_What you will do_.
Scan the lines below and report each one containing "slaBreachCount" by copying it.

=== Stored data ===

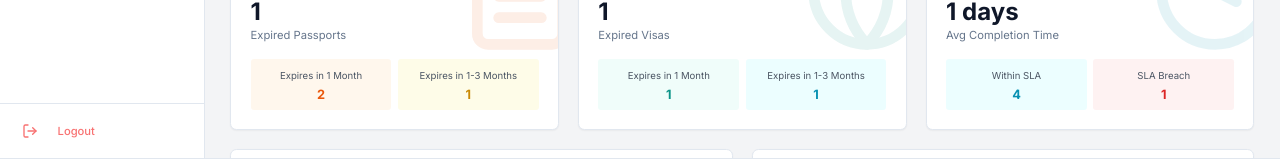
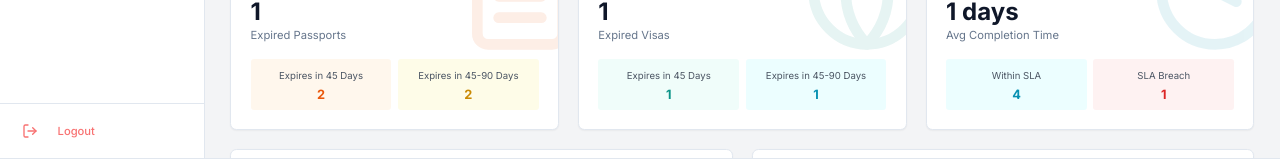
Before and after one commit to Gautham248/XPRESS_V2, a React (Vite) app: page /admin/reports in a window 1280 px wide. Shown: the part 599-759 px from the top of the page. Built offline with nearby package versions, Linux system fonts and the light colour scheme; sample sign-in values are in the browser's storage.

Commit message:
updated the visa expiry

```diff
--- a/src/pages/admin/ReportComponents/Reports.tsx
+++ b/src/pages/admin/ReportComponents/Reports.tsx
@@ -38,8 +38,8 @@ interface ModalData {
 
 interface CalculatedExpiryStatus {
   expiredCount: number;
-  withinOneMonthCount: number;
-  withinOneToThreeMonthsCount: number;
+  withinOneMonthCount: number; // This will now represent "within 45 days"
+  withinOneToThreeMonthsCount: number; // This will now represent "within 45-90 days"
   modalRelevantItems: TravelRequest[];
 }
 
@@ -55,13 +55,11 @@ const Reports: React.FC = () => {
   // Calculate default date range: 6 months ago to today
   const getInitialEndDate = (): Date => {
     const date = new Date();
-
     return date;
   };
   const getInitialStartDate = (): Date => {
     const date = new Date();
     date.setMonth(date.getMonth() - 6); // 6 months ago
-    // date.setHours(0,0,0,0);
     return date;
   };
 
@@ -94,11 +92,11 @@ const Reports: React.FC = () => {
     },
     {
       id: 'PS004', travelerName: 'Bob Builder', departmentCode: 'ENG-401', requestDate: '2025-04-01', status: 'Active', travelType: 'Domestic', estimatedCost: 400,
-      passportExpiry: new Date(new Date().setDate(new Date().getDate() + 5)).toISOString().split('T')[0], // Expires in 5 days
+      passportExpiry: new Date(new Date().setDate(new Date().getDate() + 40)).toISOString().split('T')[0], // Expires in 40 days
     },
     {
       id: 'PS005', travelerName: 'Charlie Brown', departmentCode: 'ENG-402', requestDate: '2025-04-05', status: 'Active', travelType: 'Domestic', estimatedCost: 500,
-      passportExpiry: new Date(new Date().setDate(new Date().getDate() + 120)).toISOString().split('T')[0], // Expires in 120 days
+      passportExpiry: new Date(new Date().setDate(new Date().getDate() + 85)).toISOString().split('T')[0], // Expires in 85 days
     },
   ];
 
@@ -124,24 +122,20 @@ const Reports: React.FC = () => {
     let startFilterDate: Date;
     let endFilterDate: Date;
 
-    // Determine start date for filtering
     if (startDate) {
       startFilterDate = new Date(startDate);
       startFilterDate.setHours(0, 0, 0, 0);
     } else {
-      // Default start: 6 months ago from today
       const defaultStart = new Date();
       defaultStart.setMonth(defaultStart.getMonth() - 6);
       defaultStart.setHours(0, 0, 0, 0);
       startFilterDate = defaultStart;
     }
 
-    // Determine end date for filtering
     if (endDate) {
       endFilterDate = new Date(endDate);
       endFilterDate.setHours(23, 59, 59, 999);
     } else {
-      // Default end: today
       const defaultEnd = new Date();
       defaultEnd.setHours(23, 59, 59, 999);
       endFilterDate = defaultEnd;
@@ -152,18 +146,15 @@ const Reports: React.FC = () => {
 
   const approvedStatuses = ['Tickets Dispatched', 'In-transit', 'Returned', 'Closed'];
 
-  // Total Requests Card
   const totalRequests = filteredRequests.length;
   const approvedRequestsCount = filteredRequests.filter(r => approvedStatuses.includes(r.status)).length;
   const rejectedRequestsCount = filteredRequests.filter(r => r.status === 'Rejected').length;
 
-  // Total Cost Card
   const approvedRequestsData = filteredRequests.filter(r => approvedStatuses.includes(r.status));
   const totalCost = approvedRequestsData.reduce((sum, r) => sum + r.estimatedCost, 0);
   const domesticCost = approvedRequestsData.filter(r => r.travelType === 'Domestic').reduce((sum, r) => sum + r.estimatedCost, 0);
   const internationalCost = approvedRequestsData.filter(r => r.travelType === 'International').reduce((sum, r) => sum + r.estimatedCost, 0);
 
-  // Total Trips Card
   const tripStatuses = ['Tickets Dispatched', 'In-transit', 'Returned', 'Closed'];
   const totalTrips = filteredRequests.filter(r => tripStatuses.includes(r.status)).length;
   const domesticTrips = filteredRequests.filter(r => tripStatuses.includes(r.status) && r.travelType === 'Domestic').length;
@@ -174,15 +165,15 @@ const Reports: React.FC = () => {
     const today = new Date();
     today.setHours(0, 0, 0, 0);
 
-    const oneMonthMarker = new Date(today);
-    oneMonthMarker.setDate(today.getDate() + 30); // Approx 1 month
+    const fortyFiveDayMarker = new Date(today);
+    fortyFiveDayMarker.setDate(today.getDate() + 45); // 45 days from today
 
-    const threeMonthsMarker = new Date(today);
-    threeMonthsMarker.setDate(today.getDate() + 90); // Approx 3 months
+    const ninetyDayMarker = new Date(today);
+    ninetyDayMarker.setDate(today.getDate() + 90); // 90 days from today
 
     let expiredCount = 0;
-    let withinOneMonthCount = 0;
-    let withinThreeMonthsCumulativeCount = 0; // Counts items expiring in (0, 90) days and not expired
+    let withinFortyFiveDaysCount = 0; // Counts items expiring in (0, 45] days
+    let withinNinetyDaysCumulativeCount = 0; // Counts items expiring in (0, 90] days and not expired
 
     const modalRelevantItems: TravelRequest[] = [];
 
@@ -198,11 +189,11 @@ const Reports: React.FC = () => {
           expiredCount++;
           isRelevantForModal = true;
         } else { // Not expired
-          if (expiryDate <= oneMonthMarker) { // Expires within 0-30 days
-            withinOneMonthCount++;
+          if (expiryDate <= fortyFiveDayMarker) { // Expires within 0-45 days (inclusive)
+            withinFortyFiveDaysCount++;
           }
-          if (expiryDate <= threeMonthsMarker) { // Expires within 0-90 days
-            withinThreeMonthsCumulativeCount++;
+          if (expiryDate <= ninetyDayMarker) { // Expires within 0-90 days (inclusive)
+            withinNinetyDaysCumulativeCount++;
             isRelevantForModal = true;
           }
         }
@@ -212,13 +203,13 @@ const Reports: React.FC = () => {
       }
     });
 
-    // withinOneToThreeMonthsCount is for items expiring between 1 month and 3 months (exclusive of the first month)
-    const withinOneToThreeMonthsCount = withinThreeMonthsCumulativeCount - withinOneMonthCount;
+    // withinFortyFiveToNinetyDaysCount is for items expiring between 45 days (exclusive) and 90 days (inclusive)
+    const withinFortyFiveToNinetyDaysCount = withinNinetyDaysCumulativeCount - withinFortyFiveDaysCount;
 
     return {
       expiredCount,
-      withinOneMonthCount,
-      withinOneToThreeMonthsCount: withinOneToThreeMonthsCount < 0 ? 0 : withinOneToThreeMonthsCount,
+      withinOneMonthCount: withinFortyFiveDaysCount, // Re-using the key for "within 45 days"
+      withinOneToThreeMonthsCount: withinFortyFiveToNinetyDaysCount < 0 ? 0 : withinFortyFiveToNinetyDaysCount, // Re-using the key for "within 45-90 days"
       modalRelevantItems,
     };
   };
@@ -226,7 +217,6 @@ const Reports: React.FC = () => {
   const passportStatus = calculateExpiryStatus(passportSampleData, 'passportExpiry');
   const visaStatus = calculateExpiryStatus(visaSampleData, 'visaExpiry');
 
-  // Simplified Processing Metrics Card
   const getSimplifiedProcessingMetrics = () => {
     const avgDays = 1;
     let slaBreachCount = 0;
@@ -237,16 +227,15 @@ const Reports: React.FC = () => {
         : processingContextSampleData.filter(r => approvedStatuses.includes(r.status));
 
     if (sourceForCounts.length > 0) {
-      slaBreachCount = Math.floor(sourceForCounts.length * 0.2); // Illustrative 20%
+      slaBreachCount = Math.floor(sourceForCounts.length * 0.2);
       withinSLA = sourceForCounts.length - slaBreachCount;
     } else {
-      slaBreachCount = 1; withinSLA = 3; // Defaults
+      slaBreachCount = 1; withinSLA = 3;
     }
     return { avgDays, slaBreachCount, withinSLA };
   };
   const processingTimeData = getSimplifiedProcessingMetrics();
 
-  // Airline Distribution
   const getAirlineDistribution = (): ChartDataItem[] => {
     const airlineCounts: Record<string, number> = {};
     const airlineCosts: Record<string, number> = {};
@@ -269,7 +258,6 @@ const Reports: React.FC = () => {
   };
   const airlineData = getAirlineDistribution();
 
-  // Agency Distribution
   const getAgencyDistribution = (): ChartDataItem[] => {
     const agencyData: Record<string, { domestic: { count: number; cost: number }, international: { count: number; cost: number } }> = {};
     filteredRequests
@@ -295,11 +283,9 @@ const Reports: React.FC = () => {
   };
   const agencyData = getAgencyDistribution();
 
-  // Modal handlers
   const openModal = (title: string, data: TravelRequest[], headers: string[]) => setModalData({ title, data, headers });
   const closeModal = () => setModalData(null);
 
-  // Headers for modals
   const requestHeaders = ['ID', 'Request Date', 'Status', 'Travel Type'];
   const costHeaders = ['ID', 'Request Date', 'Status', 'Travel Type', 'Estimated Cost'];
   const tripHeaders = ['ID', 'Request Date', 'Status', 'Travel Type', 'Airline', 'Travel Agency'];
@@ -307,12 +293,11 @@ const Reports: React.FC = () => {
   const passportHeaders = ['ID', 'Traveler Name', 'Expiry Date', 'Department Code'];
   const visaHeaders = ['ID', 'Traveler Name', 'Expiry Date', 'Department Code'];
 
-  // Format data for export
   const formatExportData = (data: TravelRequest[], headers: string[]) => {
     return data.map(request => {
       const row: Record<string, any> = {};
       headers.forEach(header => {
-        const lowerHeader = header.toLowerCase().trim(); // Ensure consistent matching
+        const lowerHeader = header.toLowerCase().trim();
         if (lowerHeader === 'id') row[header] = request.id;
         else if (lowerHeader === 'request date') row[header] = request.requestDate;
         else if (lowerHeader === 'status') row[header] = request.status;
@@ -324,7 +309,7 @@ const Reports: React.FC = () => {
         else if (lowerHeader === 'expiry date') row[header] = request.passportExpiry || request.visaExpiry || 'N/A';
         else if (lowerHeader === 'department code') row[header] = request.departmentCode || 'N/A';
         else if (lowerHeader === 'previous request date') row[header] = request.previousRequestDate || 'N/A';
-        else row[header] = 'N/A'; // Default for unmapped headers
+        else row[header] = 'N/A';
       });
       return row;
     });
@@ -334,7 +319,6 @@ const Reports: React.FC = () => {
 
   return (
     <div className="space-y-6 animate-fadeIn">
-      {/* Header Section */}
       <div className="flex flex-col md:flex-row md:items-center md:justify-between gap-4">
         <div className="flex items-center space-x-3">
           <div className="w-1 h-8 bg-gradient-to-b from-blue-500 to-purple-600 rounded-full"></div>
@@ -348,7 +332,6 @@ const Reports: React.FC = () => {
         </div>
       </div>
 
-      {/* First Row of StatCards */}
       <div className="grid grid-cols-1 md:grid-cols-3 gap-6">
         <div className="relative">
           <StatCard title="Total Requests" value={totalRequests} subtitle="Requests" icon={<Briefcase />} iconClass="text-blue-600" iconBgClass="bg-blue-100">
@@ -379,13 +362,12 @@ const Reports: React.FC = () => {
         </div>
       </div>
 
-      {/* Second Row of StatCards (Passport, Visa, Processing) */}
       <div className="grid grid-cols-1 md:grid-cols-3 gap-6">
         <div className="relative">
           <StatCard title="Passport Status" value={passportStatus.expiredCount} subtitle="Expired Passports" icon={<FileText />} iconClass="text-orange-600" iconBgClass="bg-orange-100">
             <div className="grid grid-cols-2 gap-2 text-center">
-              <div className="bg-orange-50 py-2 rounded"><span className="text-xs text-gray-600">Expires in 1 Month</span><p className="font-semibold text-orange-600">{passportStatus.withinOneMonthCount}</p></div>
-              <div className="bg-yellow-50 py-2 rounded"><span className="text-xs text-gray-600">Expires in 1-3 Months</span><p className="font-semibold text-yellow-600">{passportStatus.withinOneToThreeMonthsCount}</p></div>
+              <div className="bg-orange-50 py-2 rounded"><span className="text-xs text-gray-600">Expires in 45 Days</span><p className="font-semibold text-orange-600">{passportStatus.withinOneMonthCount}</p></div>
+              <div className="bg-yellow-50 py-2 rounded"><span className="text-xs text-gray-600">Expires in 45-90 Days</span><p className="font-semibold text-yellow-600">{passportStatus.withinOneToThreeMonthsCount}</p></div>
             </div>
           </StatCard>
           <button onClick={() => openModal('Passport Status Details', passportStatus.modalRelevantItems, passportHeaders)} className="absolute top-5 left-[170px] p-1 rounded-full hover:bg-gray-100 z-20" aria-label="View detailed passport status"><ExternalLink className="h-5 w-5 text-gray-600" /></button>
@@ -393,8 +375,8 @@ const Reports: React.FC = () => {
         <div className="relative">
           <StatCard title="Visa Status" value={visaStatus.expiredCount} subtitle="Expired Visas" icon={<Globe />} iconClass="text-teal-600" iconBgClass="bg-teal-100">
             <div className="grid grid-cols-2 gap-2 text-center">
-              <div className="bg-teal-50 py-2 rounded"><span className="text-xs text-gray-600">Expires in 1 Month</span><p className="font-semibold text-teal-600">{visaStatus.withinOneMonthCount}</p></div>
-              <div className="bg-cyan-50 py-2 rounded"><span className="text-xs text-gray-600">Expires in 1-3 Months</span><p className="font-semibold text-cyan-600">{visaStatus.withinOneToThreeMonthsCount}</p></div>
+              <div className="bg-teal-50 py-2 rounded"><span className="text-xs text-gray-600">Expires in 45 Days</span><p className="font-semibold text-teal-600">{visaStatus.withinOneMonthCount}</p></div>
+              <div className="bg-cyan-50 py-2 rounded"><span className="text-xs text-gray-600">Expires in 45-90 Days</span><p className="font-semibold text-cyan-600">{visaStatus.withinOneToThreeMonthsCount}</p></div>
             </div>
           </StatCard>
           <button onClick={() => openModal('Visa Status Details', visaStatus.modalRelevantItems, visaHeaders)} className="absolute top-5 left-[125px] p-1 rounded-full hover:bg-gray-100 z-20" aria-label="View detailed visa status"><ExternalLink className="h-5 w-5 text-gray-600" /></button>
@@ -414,18 +396,16 @@ const Reports: React.FC = () => {
         </div>
       </div>
 
-      {/* Charts Section */}
       <div className="grid grid-cols-1 lg:grid-cols-2 gap-6">
         <div className="border rounded-lg p-4 bg-white shadow-sm"><TravelAgencyBarChart chartData={agencyData} startDate={startDate} endDate={endDate} /></div>
         <div className="border rounded-lg p-4 bg-white shadow-sm"><AirlineDistributionChart chartData={airlineData} startDate={startDate} endDate={endDate} /></div>
       </div>
 
-      {/* Modal */}
       {modalData && (
         <Modal isOpen={!!modalData} onClose={closeModal} title={modalData.title} startDate={startDate} endDate={endDate}
           exportData={{ headers: modalData.headers, data: formatExportData(modalData.data, modalData.headers), filename: modalData.title.toLowerCase().replace(/\s+/g, '-') + '_report' }}>
           {modalData.data.length > 0 ? (
-            <div className="overflow-x-auto"> {/* Added for responsiveness */}
+            <div className="overflow-x-auto">
               <table className="w-full text-sm text-left text-gray-600">
                 <thead className="text-xs text-gray-700 uppercase bg-gray-50"><tr>{modalData.headers.map((h, i) => <th key={i} className="px-4 py-2 whitespace-nowrap">{h}</th>)}</tr></thead>
                 <tbody>
@@ -433,7 +413,7 @@ const Reports: React.FC = () => {
                     <tr key={request.id} className="border-b hover:bg-gray-50">
                       {modalData.headers.map(header => {
                          let cellValue: string | number = '';
-                         const lowerHeader = header.toLowerCase().trim(); // Ensure consistent matching
+                         const lowerHeader = header.toLowerCase().trim();
                          if (lowerHeader === 'id') cellValue = request.id;
                          else if (lowerHeader === 'request date') cellValue = request.requestDate;
                          else if (lowerHeader === 'status') cellValue = request.status;
@@ -445,7 +425,7 @@ const Reports: React.FC = () => {
                          else if (lowerHeader === 'expiry date') cellValue = request.passportExpiry || request.visaExpiry || 'N/A';
                          else if (lowerHeader === 'department code') cellValue = request.departmentCode || 'N/A';
                          else if (lowerHeader === 'previous request date') cellValue = request.previousRequestDate || 'N/A';
-                         else cellValue = 'N/A'; // Default for unmapped headers
+                         else cellValue = 'N/A';
                          return <td key={`${request.id}-${header}`} className="px-4 py-2 whitespace-nowrap">{cellValue}</td>;
                       })}
                     </tr>
```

===

_Answer below_.
     let slaBreachCount = 0;
-      slaBreachCount = Math.floor(sourceForCounts.length * 0.2); // Illustrative 20%
+      slaBreachCount = Math.floor(sourceForCounts.length * 0.2);
       withinSLA = sourceForCounts.length - slaBreachCount;
-      slaBreachCount = 1; withinSLA = 3; // Defaults
+      slaBreachCount = 1; withinSLA = 3;
     return { avgDays, slaBreachCount, withinSLA };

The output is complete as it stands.